Egypt’s new Banking Law has officially come into effect, following its ratification by President Abdel Fattah Al-Sisi and subsequent publication in the Official Gazette.
The law’s provisions are to apply to all players in Egypt’s banking system, including the Central Bank of Egypt (CBE), exchange firms, and money transfer companies. Also covered by the law are credit reporting and rating companies, credit guarantee companies, payment system operators, and payment service providers.
Tamer El-Dakkak, the legal advisor to the CBE, said that the new banking law came into effect 24 hours following the date of its official publication.

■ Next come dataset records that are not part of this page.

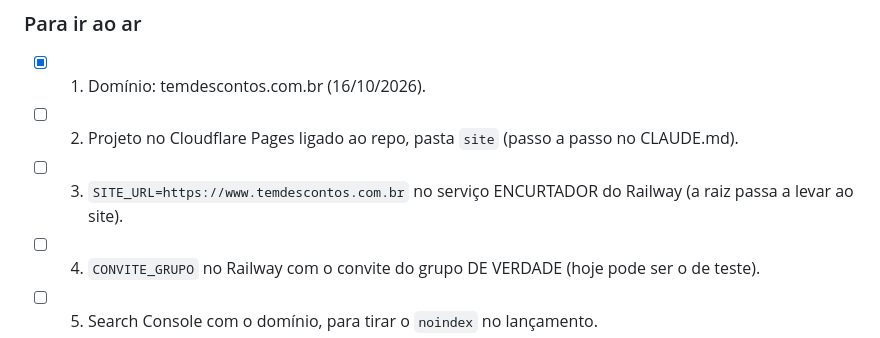
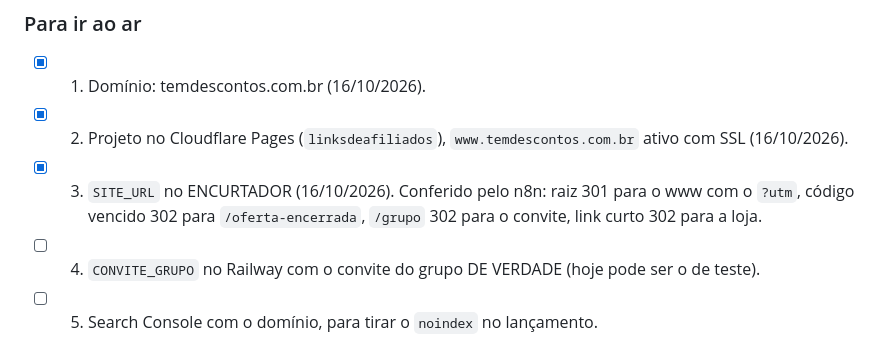
Before and after one commit to KaosTon/LINKSDEAFILIADOS, a Markdown page: site/BRIEFING.md, the part around the change. Rendered like a GitHub page.

Commit message:
Site e encurtador no ar em temdescontos.com.br, conferidos pelo n8n
Co-Authored-By: Claude Opus 5.5 <noreply@anthropic.com>
Claude-Session: https://claude.ai/code/session_01AzRaioEWVift5RoPR7mM1i

```diff
--- a/site/BRIEFING.md
+++ b/site/BRIEFING.md
@@ -25,8 +25,8 @@ Legenda: [ ] pendente · [x] resolvido · [~] parcial
 
 ### Para ir ao ar
 - [x] 1. Domínio: temdescontos.com.br (16/10/2026).
-- [ ] 2. Projeto no Cloudflare Pages ligado ao repo, pasta `site` (passo a passo no CLAUDE.md).
-- [ ] 3. `SITE_URL=https://www.temdescontos.com.br` no serviço ENCURTADOR do Railway (a raiz passa a levar ao site).
+- [x] 2. Projeto no Cloudflare Pages (`linksdeafiliados`), `www.temdescontos.com.br` ativo com SSL (16/10/2026).
+- [x] 3. `SITE_URL` no ENCURTADOR (16/10/2026). Conferido pelo n8n: raiz 301 para o www com o `?utm`, código vencido 302 para `/oferta-encerrada`, `/grupo` 302 para o convite, link curto 302 para a loja.
 - [ ] 4. `CONVITE_GRUPO` no Railway com o convite do grupo DE VERDADE (hoje pode ser o de teste).
 - [ ] 5. Search Console com o domínio, para tirar o `noindex` no lançamento.
 
```
Also changed, not shown: PLANEJAMENTO.md (+2 -2 lines), site/CLAUDE.md (+2 -1 lines).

El-Dakkak explained that under Article 4, banks are obliged to reconcile their positions according to the law’s provisions within a period 12 months from the date of its implementation.
The CBE’s board may extend this period to no more than two years, making this transitional period range from one to a maximum of three years.
The new law aims to achieve several objectives, keeping pace with the best international practices, norms, and the legal systems of counterpart supervisory authorities around the world.
It will ensure the maintenance of monetary and banking stability and avoid financial crises. It also aims to raise the level of the Egyptian banking sector’s performance, and develop and support its competitive capabilities to qualify it for global competition. At the same time, the new law is set to help achieve the Egyptian government’s aspirations towards development and economic progress.
The CBE’s governance and independence will be strengthened under the new regulations, to ensure that it achieves its objectives relating to constitutional controls of independent bodies and supervisory authorities.
Regulations are also being imposed on aspects of coordination and cooperation between the CBE, the government and the supervisory authorities in the financial sector.
At the same time, it also looks to ensure the principles of transparency in governance, disclosure, equality, and prevention of conflict of interest. Fair competition controls, the prevention of monopolisation, and protecting customers’ rights in the banking system are also covered by the law.
Mohamed El-Etreby, Chairperson of both Banque Misr and the Federation of Egyptian Banks (FEB), said that President Al-Sisi’s ratification of the new banking law is an important and positive step for Egypt’s banking sector.
He also said that the law proves the professionalism of those in charge of the CBE.
At the same time, it grants the CBE full independence to make the necessary decisions, in addition to adding new regulations for financial technology (fintech), governance, and other important issues that enhance the banking system’s abilities.
El-Etreby added that banks will be granted a grace period, following the law’s ratification, so they can comply with the new regulations.
Suez Canal Bank (SCB) Chairperson Hussein Refaey said that the new banking law will contribute to developing and modernising the Egyptian banking system. It is set to strengthening the sector’s capabilities and principles of transparency, disclosure and equality.
It will also further reinforce financial inclusion and boost Egypt’s banking activities, putting a greater reliance on financial technology. This will ensure that the law contributes to boosting rates of economic growth.
He added that the issuance of the new law, which is a compilation of previous laws related to the sector, took place due to the growing sense of the importance of the country’s banking sector and foreign exchange. It will give the CBE greater independence and responsibilities in supervising the banking sector and foreign exchange.
He pointed out that the CBE’s law came to keep pace with international experiences. It mainly aims to maintain the stability of the financial system of the Egyptian state.
Alaa Farouk, Chairperson of the Agricultural Bank of Egypt (ABE), said that the new law’s approval is a milestone in Egypt’s banking system and the achievements of the CBE led by Tarek Amer.
Farouk noted that it also reflects Amer’s comprehensive vision for developing and modernising the country’s banking sector. This effort aims to improve the banking sector’s performance following the best international practices and legal systems of supervisory authorities.
The law includes very important topics to support the ABE’s work, especially in the field of financial inclusion, Farouk said. He added that his bank is confident the new law will enhance its ability to integrate small and micro-business owners and other groups into the formal economy, which would strengthen the state’s trend to develop this important sector.
Radwa El-Swaify, head of the research department at Pharos Investment Bank, said the banking law will provide banks with a three-year period to adjust their capital positions and meet the new requirements.
She added that some banks might resort to increasing their capital, while others will delay profit distribution to increase their capital in the market.
El-Swaify noted that mergers and acquisitions are likely to occur among banks that cannot reconcile their positions.
A large number of banks need to raise their capital during the coming period, most notably the Industrial Development Bank (IDB), Misr Iran Development Bank (MIDBank), the Abu Dhabi Commercial Bank (ADCB), and the Suez Canal Bank (SCB), to comply with the new law.